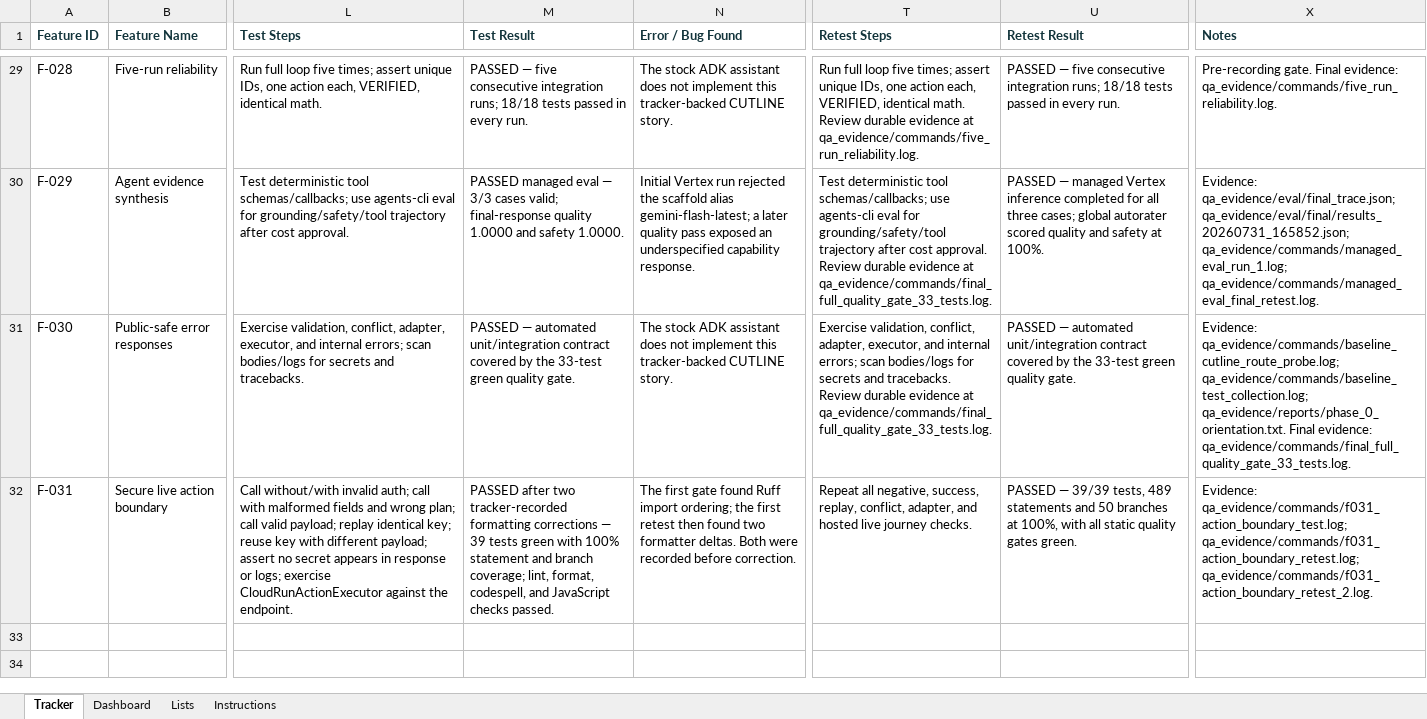
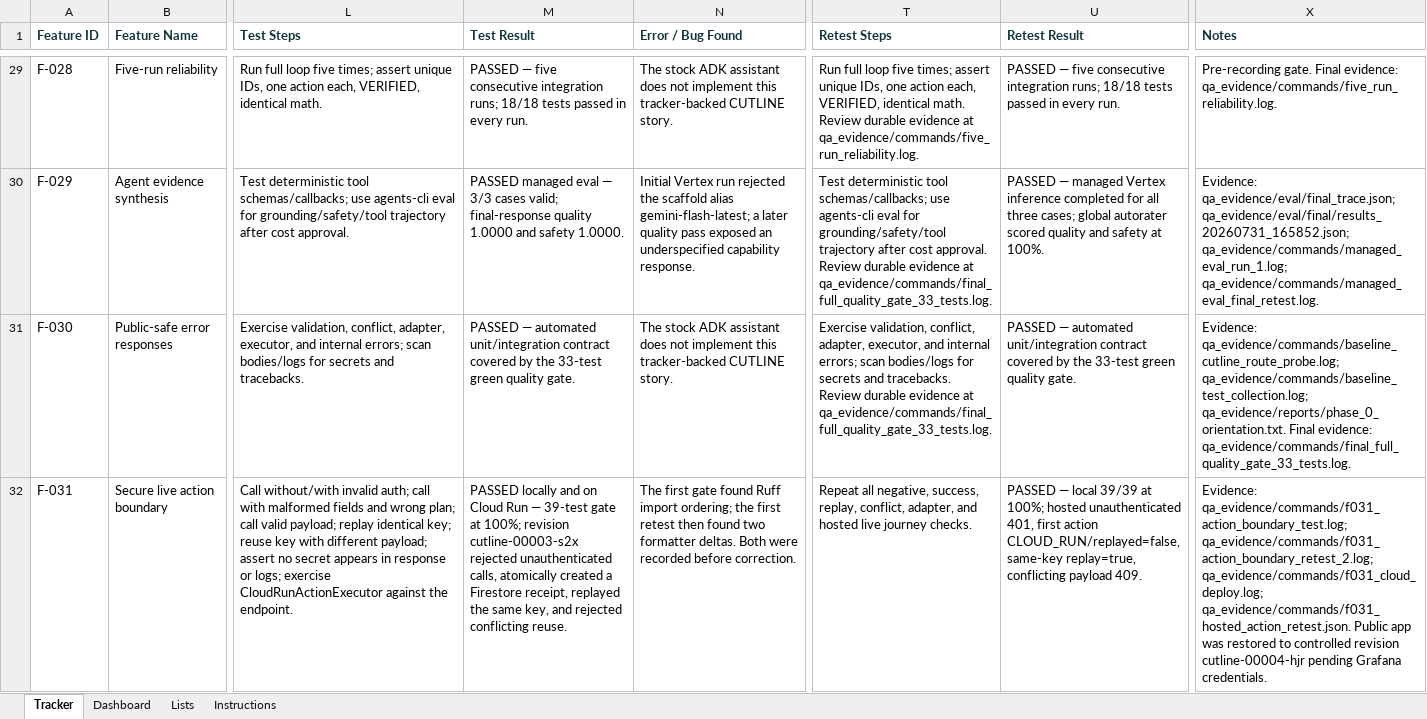
Before and after one commit to aitrailblazer/cutline, an Excel workbook: feature_status_tracker.xlsx, sheet Tracker, drawn as a sheet; only a part is shown, gaps mark what is left out; values as stored, in another font and other column widths than the file's, no borders; the diff covers the shown part only; the diff names each change by its address in the sheet, - before the commit and + after, or states it on an @@ line.

Commit message:
Record F-031 cloud proof and F-032 audit evidence

```diff
--- a/feature_status_tracker.xlsx (sheet Tracker)
+++ b/feature_status_tracker.xlsx (sheet Tracker)
-M32 (Test Result): PASSED after two tracker-recorded formatting corrections — 39 tests green with 100% statement and branch coverage; lint, format, codespell, and JavaScript checks passed.
+M32 (Test Result): PASSED locally and on Cloud Run — 39-test gate at 100%; revision cutline-00003-s2x rejected unauthenticated calls, atomically created a Firestore receipt, replayed the same key, and rejected conflicting reuse.
-U32 (Retest Result): PASSED — 39/39 tests, 489 statements and 50 branches at 100%, with all static quality gates green.
+U32 (Retest Result): PASSED — local 39/39 at 100%; hosted unauthenticated 401, first action CLOUD_RUN/replayed=false, same-key replay=true, conflicting payload 409.
-X32 (Notes): Evidence: qa_evidence/commands/f031_action_boundary_test.log; qa_evidence/commands/f031_action_boundary_retest.log; qa_evidence/commands/f031_action_boundary_retest_2.log.
+X32 (Notes): Evidence: qa_evidence/commands/f031_action_boundary_test.log; qa_evidence/commands/f031_action_boundary_retest_2.log; qa_evidence/commands/f031_cloud_deploy.log; qa_evidence/commands/f031_hosted_action_retest.json. Public app was restored to controlled revision cutline-00004-hjr pending Grafana credentials.
```
Also changed, not shown: 1 added row elsewhere in this sheet, sheet Dashboard, formulas that keep their value, 14 other files.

*EXERCISE REQUIREMENTS*:
Would you copy every line from the listing above that has the string "green" in it?

*TASK ANSWER*:
-M32 (Test Result): PASSED after two tracker-recorded formatting corrections — 39 tests green with 100% statement and branch coverage; lint, format, codespell, and JavaScript checks passed.
-U32 (Retest Result): PASSED — 39/39 tests, 489 statements and 50 branches at 100%, with all static quality gates green.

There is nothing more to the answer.